(Stored entries)
^^^^^^^^

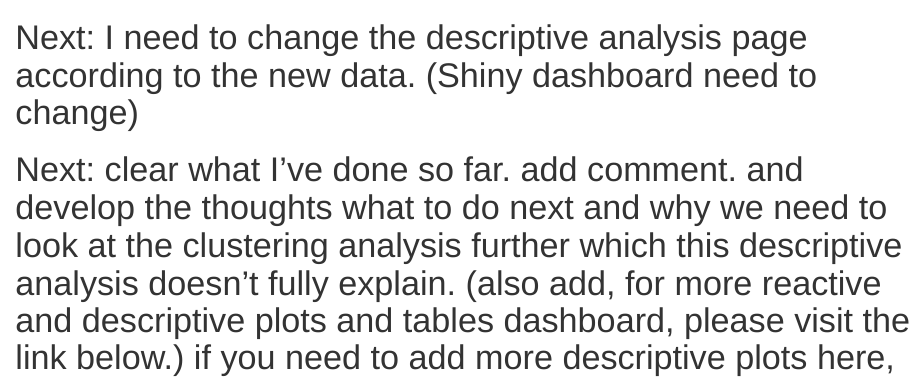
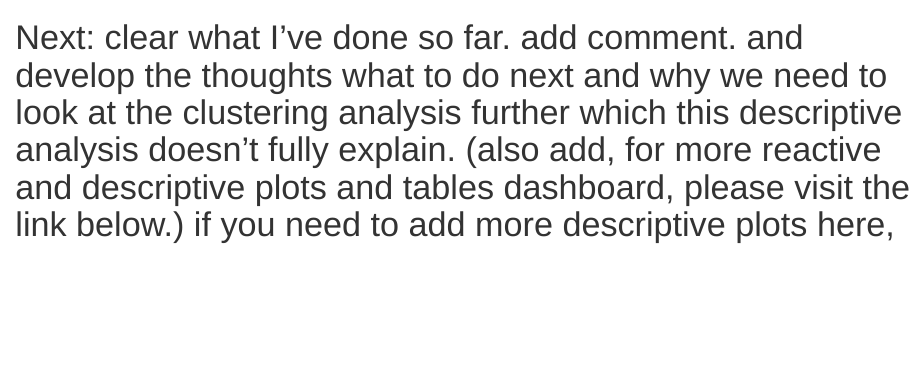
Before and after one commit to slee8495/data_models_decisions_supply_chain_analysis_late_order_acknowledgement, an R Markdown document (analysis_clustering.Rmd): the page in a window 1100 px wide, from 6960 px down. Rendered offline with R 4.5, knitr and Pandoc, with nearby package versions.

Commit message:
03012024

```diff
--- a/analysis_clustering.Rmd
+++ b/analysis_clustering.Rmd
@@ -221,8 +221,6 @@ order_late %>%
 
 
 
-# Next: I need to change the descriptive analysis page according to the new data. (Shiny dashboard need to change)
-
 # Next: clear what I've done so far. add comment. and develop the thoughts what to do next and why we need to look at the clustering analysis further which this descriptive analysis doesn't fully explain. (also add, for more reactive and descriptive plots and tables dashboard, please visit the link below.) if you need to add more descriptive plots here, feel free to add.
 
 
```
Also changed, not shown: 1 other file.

^^^^^^^^

▶ **How to complete this task**
For each line above that contains the word "need", make a copy.

▶ **Answer area**
-# Next: I need to change the descriptive analysis page according to the new data. (Shiny dashboard need to change)
 # Next: clear what I've done so far. add comment. and develop the thoughts what to do next and why we need to look at the clustering analysis further which this descriptive analysis doesn't fully explain. (also add, for more reactive and descriptive plots and tables dashboard, please visit the link below.) if you need to add more descriptive plots here, feel free to add.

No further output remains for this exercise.